■ Problem description
Go through the records below and copy out every line that contains the word "vertical".

■ Records shown
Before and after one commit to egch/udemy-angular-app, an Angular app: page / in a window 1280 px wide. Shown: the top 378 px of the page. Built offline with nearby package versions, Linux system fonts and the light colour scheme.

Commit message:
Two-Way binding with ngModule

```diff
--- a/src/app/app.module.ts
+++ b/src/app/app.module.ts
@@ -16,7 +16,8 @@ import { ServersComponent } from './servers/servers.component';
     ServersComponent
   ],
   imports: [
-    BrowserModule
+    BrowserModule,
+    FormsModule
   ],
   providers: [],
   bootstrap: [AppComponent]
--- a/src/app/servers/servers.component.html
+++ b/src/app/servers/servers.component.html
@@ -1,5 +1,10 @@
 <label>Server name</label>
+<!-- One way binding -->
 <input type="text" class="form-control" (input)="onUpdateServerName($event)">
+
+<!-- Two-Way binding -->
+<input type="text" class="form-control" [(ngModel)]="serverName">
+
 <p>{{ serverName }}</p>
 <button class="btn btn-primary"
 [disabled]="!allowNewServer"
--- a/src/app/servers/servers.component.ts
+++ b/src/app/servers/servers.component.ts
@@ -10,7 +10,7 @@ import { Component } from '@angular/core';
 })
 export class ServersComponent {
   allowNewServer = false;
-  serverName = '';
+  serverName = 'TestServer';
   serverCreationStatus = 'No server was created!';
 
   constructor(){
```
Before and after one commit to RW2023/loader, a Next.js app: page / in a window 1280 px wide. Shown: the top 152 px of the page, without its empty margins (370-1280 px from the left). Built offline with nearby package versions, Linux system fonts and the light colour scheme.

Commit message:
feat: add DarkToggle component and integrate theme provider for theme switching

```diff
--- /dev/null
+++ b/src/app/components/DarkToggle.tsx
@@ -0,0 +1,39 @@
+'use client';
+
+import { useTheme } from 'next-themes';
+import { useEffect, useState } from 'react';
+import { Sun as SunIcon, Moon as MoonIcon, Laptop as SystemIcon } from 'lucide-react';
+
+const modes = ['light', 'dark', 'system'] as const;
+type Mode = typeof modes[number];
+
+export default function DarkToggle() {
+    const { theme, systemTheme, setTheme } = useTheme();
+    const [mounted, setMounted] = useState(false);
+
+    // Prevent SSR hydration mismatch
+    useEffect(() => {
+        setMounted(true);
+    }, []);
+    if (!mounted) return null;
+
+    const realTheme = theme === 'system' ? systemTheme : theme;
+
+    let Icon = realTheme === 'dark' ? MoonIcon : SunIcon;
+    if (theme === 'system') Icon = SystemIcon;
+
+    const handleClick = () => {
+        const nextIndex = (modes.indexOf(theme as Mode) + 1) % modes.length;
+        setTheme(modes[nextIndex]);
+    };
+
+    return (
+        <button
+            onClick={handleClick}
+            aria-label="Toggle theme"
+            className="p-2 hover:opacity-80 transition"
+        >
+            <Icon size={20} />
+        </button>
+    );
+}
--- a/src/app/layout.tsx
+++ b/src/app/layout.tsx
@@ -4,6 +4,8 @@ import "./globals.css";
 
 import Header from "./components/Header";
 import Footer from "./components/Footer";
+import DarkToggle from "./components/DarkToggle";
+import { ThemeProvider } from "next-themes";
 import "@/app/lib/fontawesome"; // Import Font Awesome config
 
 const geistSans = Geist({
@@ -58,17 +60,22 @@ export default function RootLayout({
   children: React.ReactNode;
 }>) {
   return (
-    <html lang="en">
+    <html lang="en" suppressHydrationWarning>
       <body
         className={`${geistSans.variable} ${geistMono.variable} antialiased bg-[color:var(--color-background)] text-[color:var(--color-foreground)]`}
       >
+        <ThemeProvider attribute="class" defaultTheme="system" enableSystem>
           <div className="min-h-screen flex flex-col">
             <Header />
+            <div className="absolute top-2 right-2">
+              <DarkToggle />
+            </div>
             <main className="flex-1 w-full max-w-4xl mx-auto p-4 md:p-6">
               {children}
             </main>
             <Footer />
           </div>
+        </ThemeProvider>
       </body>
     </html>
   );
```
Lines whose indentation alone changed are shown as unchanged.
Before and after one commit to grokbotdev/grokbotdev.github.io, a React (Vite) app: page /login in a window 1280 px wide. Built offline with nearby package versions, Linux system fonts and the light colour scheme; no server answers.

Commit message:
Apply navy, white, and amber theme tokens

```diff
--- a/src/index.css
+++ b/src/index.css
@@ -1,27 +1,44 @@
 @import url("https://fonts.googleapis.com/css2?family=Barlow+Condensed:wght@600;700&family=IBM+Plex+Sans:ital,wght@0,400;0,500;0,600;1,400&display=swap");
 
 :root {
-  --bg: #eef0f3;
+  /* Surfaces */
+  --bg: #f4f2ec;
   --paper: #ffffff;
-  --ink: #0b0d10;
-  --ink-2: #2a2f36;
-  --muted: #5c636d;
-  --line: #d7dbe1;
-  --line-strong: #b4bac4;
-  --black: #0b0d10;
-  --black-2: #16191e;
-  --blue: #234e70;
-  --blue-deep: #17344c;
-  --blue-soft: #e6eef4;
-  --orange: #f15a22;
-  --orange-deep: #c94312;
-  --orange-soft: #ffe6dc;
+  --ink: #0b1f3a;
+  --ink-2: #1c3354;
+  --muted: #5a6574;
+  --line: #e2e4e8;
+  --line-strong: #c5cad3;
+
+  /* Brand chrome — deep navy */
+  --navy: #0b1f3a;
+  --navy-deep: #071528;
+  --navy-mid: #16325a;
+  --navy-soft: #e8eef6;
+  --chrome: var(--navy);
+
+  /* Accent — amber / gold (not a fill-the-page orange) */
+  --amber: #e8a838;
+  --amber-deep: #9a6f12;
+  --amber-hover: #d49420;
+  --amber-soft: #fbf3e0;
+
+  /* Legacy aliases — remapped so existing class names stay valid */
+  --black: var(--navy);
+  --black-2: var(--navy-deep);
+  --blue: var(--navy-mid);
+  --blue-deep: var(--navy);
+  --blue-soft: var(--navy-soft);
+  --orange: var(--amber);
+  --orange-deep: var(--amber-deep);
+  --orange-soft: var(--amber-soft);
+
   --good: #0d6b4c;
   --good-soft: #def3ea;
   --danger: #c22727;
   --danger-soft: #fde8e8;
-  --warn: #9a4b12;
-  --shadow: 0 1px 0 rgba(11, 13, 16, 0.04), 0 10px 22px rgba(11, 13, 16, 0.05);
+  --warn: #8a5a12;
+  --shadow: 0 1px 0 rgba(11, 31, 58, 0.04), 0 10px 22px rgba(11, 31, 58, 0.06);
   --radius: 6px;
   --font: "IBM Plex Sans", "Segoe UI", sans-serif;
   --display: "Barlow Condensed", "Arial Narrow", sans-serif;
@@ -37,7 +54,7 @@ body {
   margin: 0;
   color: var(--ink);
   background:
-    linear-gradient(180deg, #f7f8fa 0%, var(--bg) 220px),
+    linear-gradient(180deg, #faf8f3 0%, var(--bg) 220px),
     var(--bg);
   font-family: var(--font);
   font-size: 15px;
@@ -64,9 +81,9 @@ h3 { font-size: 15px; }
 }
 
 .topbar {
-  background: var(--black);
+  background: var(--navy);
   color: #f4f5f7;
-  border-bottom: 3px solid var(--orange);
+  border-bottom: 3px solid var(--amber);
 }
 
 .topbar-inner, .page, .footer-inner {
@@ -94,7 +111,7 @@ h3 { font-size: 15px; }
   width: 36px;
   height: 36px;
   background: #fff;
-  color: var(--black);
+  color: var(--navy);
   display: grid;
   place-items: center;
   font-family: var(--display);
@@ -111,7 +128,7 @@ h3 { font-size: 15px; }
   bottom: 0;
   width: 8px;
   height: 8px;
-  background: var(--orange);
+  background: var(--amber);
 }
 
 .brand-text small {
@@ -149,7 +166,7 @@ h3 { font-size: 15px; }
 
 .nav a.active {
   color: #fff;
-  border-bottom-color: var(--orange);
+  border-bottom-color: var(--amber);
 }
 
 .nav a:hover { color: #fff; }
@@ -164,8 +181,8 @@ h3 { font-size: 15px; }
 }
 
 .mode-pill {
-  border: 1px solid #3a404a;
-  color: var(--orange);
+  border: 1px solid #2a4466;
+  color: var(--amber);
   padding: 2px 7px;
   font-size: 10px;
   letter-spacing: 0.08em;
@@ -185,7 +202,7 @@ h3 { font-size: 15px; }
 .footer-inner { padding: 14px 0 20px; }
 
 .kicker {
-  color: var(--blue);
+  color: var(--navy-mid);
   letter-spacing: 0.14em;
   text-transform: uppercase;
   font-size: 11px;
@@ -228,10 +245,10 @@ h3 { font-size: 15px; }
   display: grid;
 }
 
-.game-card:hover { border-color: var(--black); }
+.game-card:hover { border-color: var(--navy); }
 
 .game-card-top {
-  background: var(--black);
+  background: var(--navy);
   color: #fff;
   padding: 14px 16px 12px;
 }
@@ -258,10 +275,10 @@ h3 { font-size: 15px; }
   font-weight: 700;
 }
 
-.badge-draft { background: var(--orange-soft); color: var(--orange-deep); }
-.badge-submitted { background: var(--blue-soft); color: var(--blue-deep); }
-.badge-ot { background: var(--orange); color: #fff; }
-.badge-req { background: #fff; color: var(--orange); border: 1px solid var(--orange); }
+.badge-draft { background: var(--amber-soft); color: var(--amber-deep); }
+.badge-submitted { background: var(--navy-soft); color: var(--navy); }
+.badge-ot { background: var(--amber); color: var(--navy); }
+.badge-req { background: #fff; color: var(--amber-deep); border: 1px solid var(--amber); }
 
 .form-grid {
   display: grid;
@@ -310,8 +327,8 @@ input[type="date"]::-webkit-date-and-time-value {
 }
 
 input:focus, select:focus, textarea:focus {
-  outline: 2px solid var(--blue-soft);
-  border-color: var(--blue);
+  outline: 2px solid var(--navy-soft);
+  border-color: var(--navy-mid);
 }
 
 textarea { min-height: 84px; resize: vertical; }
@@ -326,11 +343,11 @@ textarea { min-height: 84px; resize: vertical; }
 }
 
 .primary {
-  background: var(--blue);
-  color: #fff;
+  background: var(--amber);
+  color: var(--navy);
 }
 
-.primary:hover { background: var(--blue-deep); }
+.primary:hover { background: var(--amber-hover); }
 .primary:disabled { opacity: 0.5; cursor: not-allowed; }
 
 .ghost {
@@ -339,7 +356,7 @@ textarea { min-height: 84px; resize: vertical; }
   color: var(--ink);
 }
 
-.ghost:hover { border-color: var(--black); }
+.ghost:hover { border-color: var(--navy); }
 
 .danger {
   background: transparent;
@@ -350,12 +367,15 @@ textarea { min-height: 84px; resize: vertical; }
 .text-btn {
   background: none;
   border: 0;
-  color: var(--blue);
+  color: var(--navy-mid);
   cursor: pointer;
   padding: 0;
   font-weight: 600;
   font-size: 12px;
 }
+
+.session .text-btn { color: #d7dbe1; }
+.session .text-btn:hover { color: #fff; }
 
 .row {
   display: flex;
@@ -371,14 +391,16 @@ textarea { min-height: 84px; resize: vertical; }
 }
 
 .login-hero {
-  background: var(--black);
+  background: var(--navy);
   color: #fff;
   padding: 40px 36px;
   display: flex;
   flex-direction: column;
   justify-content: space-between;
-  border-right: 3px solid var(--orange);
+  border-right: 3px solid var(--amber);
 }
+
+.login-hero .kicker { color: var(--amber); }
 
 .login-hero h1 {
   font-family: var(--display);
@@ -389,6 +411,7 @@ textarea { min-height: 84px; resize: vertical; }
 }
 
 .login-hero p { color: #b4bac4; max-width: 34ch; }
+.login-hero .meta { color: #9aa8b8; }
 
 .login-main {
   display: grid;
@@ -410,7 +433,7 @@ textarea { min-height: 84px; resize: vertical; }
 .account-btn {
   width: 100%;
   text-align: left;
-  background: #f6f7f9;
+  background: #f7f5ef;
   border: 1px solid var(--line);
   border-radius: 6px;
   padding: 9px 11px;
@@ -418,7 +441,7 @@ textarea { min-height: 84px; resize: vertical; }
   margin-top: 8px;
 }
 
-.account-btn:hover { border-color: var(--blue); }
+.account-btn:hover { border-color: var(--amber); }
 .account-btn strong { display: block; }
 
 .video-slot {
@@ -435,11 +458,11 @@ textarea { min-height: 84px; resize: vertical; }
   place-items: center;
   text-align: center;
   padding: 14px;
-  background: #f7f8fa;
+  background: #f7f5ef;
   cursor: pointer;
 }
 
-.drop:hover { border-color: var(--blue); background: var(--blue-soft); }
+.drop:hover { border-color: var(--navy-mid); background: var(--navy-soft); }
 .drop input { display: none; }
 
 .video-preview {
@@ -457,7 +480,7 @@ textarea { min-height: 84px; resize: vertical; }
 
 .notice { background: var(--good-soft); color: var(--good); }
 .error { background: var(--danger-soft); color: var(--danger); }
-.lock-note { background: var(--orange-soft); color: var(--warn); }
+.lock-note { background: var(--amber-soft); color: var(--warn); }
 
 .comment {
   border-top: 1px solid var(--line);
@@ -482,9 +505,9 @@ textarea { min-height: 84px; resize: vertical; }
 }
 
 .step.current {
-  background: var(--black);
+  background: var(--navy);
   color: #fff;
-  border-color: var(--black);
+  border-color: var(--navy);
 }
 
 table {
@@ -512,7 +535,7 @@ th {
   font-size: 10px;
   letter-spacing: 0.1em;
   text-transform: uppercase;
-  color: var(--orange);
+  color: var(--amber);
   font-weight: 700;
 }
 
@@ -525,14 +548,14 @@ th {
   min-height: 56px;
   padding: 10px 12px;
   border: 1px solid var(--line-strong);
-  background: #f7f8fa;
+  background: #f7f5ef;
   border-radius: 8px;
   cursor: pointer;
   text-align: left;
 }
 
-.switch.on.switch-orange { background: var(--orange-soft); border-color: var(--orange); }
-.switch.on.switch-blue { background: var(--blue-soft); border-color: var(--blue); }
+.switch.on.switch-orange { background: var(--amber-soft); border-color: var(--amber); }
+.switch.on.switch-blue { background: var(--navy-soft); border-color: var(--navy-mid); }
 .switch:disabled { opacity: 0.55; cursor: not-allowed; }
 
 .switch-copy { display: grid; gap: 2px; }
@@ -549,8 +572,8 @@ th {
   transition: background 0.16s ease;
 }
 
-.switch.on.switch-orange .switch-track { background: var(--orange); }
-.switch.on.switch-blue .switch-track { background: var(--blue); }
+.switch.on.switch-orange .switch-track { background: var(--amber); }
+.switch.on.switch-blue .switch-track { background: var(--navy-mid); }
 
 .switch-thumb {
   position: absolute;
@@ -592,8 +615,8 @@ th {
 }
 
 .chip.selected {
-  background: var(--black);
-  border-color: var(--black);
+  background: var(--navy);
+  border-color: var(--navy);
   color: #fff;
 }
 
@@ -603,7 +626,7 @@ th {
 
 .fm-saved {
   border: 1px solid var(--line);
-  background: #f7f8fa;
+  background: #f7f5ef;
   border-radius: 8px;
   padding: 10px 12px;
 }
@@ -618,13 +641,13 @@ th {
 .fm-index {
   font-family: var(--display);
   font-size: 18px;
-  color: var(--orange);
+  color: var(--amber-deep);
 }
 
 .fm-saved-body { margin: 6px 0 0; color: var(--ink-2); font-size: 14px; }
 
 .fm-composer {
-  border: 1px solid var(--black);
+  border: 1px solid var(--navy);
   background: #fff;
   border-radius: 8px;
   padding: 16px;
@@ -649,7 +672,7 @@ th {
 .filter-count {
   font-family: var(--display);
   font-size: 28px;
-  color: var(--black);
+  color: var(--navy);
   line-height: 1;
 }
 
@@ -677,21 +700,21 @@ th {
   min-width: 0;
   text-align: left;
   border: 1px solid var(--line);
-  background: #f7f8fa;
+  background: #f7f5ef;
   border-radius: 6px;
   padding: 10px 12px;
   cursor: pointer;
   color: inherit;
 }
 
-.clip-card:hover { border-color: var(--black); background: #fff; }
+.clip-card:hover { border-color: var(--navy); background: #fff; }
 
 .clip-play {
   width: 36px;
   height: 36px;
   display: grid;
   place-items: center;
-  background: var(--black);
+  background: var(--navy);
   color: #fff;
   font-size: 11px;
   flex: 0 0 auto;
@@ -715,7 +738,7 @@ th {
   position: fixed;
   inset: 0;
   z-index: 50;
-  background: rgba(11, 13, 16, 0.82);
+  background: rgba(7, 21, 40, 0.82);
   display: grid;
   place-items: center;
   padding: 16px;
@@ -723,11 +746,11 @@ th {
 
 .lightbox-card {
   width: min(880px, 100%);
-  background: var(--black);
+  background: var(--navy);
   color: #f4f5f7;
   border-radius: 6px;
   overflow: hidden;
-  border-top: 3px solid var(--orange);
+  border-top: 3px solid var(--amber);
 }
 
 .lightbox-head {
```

■ Problem solution
 textarea { min-height: 84px; resize: vertical; }
@@ -326,11 +343,11 @@ textarea { min-height: 84px; resize: vertical; }
@@ -339,7 +356,7 @@ textarea { min-height: 84px; resize: vertical; }
@@ -350,12 +367,15 @@ textarea { min-height: 84px; resize: vertical; }
@@ -371,14 +391,16 @@ textarea { min-height: 84px; resize: vertical; }
@@ -389,6 +411,7 @@ textarea { min-height: 84px; resize: vertical; }
@@ -410,7 +433,7 @@ textarea { min-height: 84px; resize: vertical; }
@@ -418,7 +441,7 @@ textarea { min-height: 84px; resize: vertical; }
@@ -435,11 +458,11 @@ textarea { min-height: 84px; resize: vertical; }
@@ -457,7 +480,7 @@ textarea { min-height: 84px; resize: vertical; }
@@ -482,9 +505,9 @@ textarea { min-height: 84px; resize: vertical; }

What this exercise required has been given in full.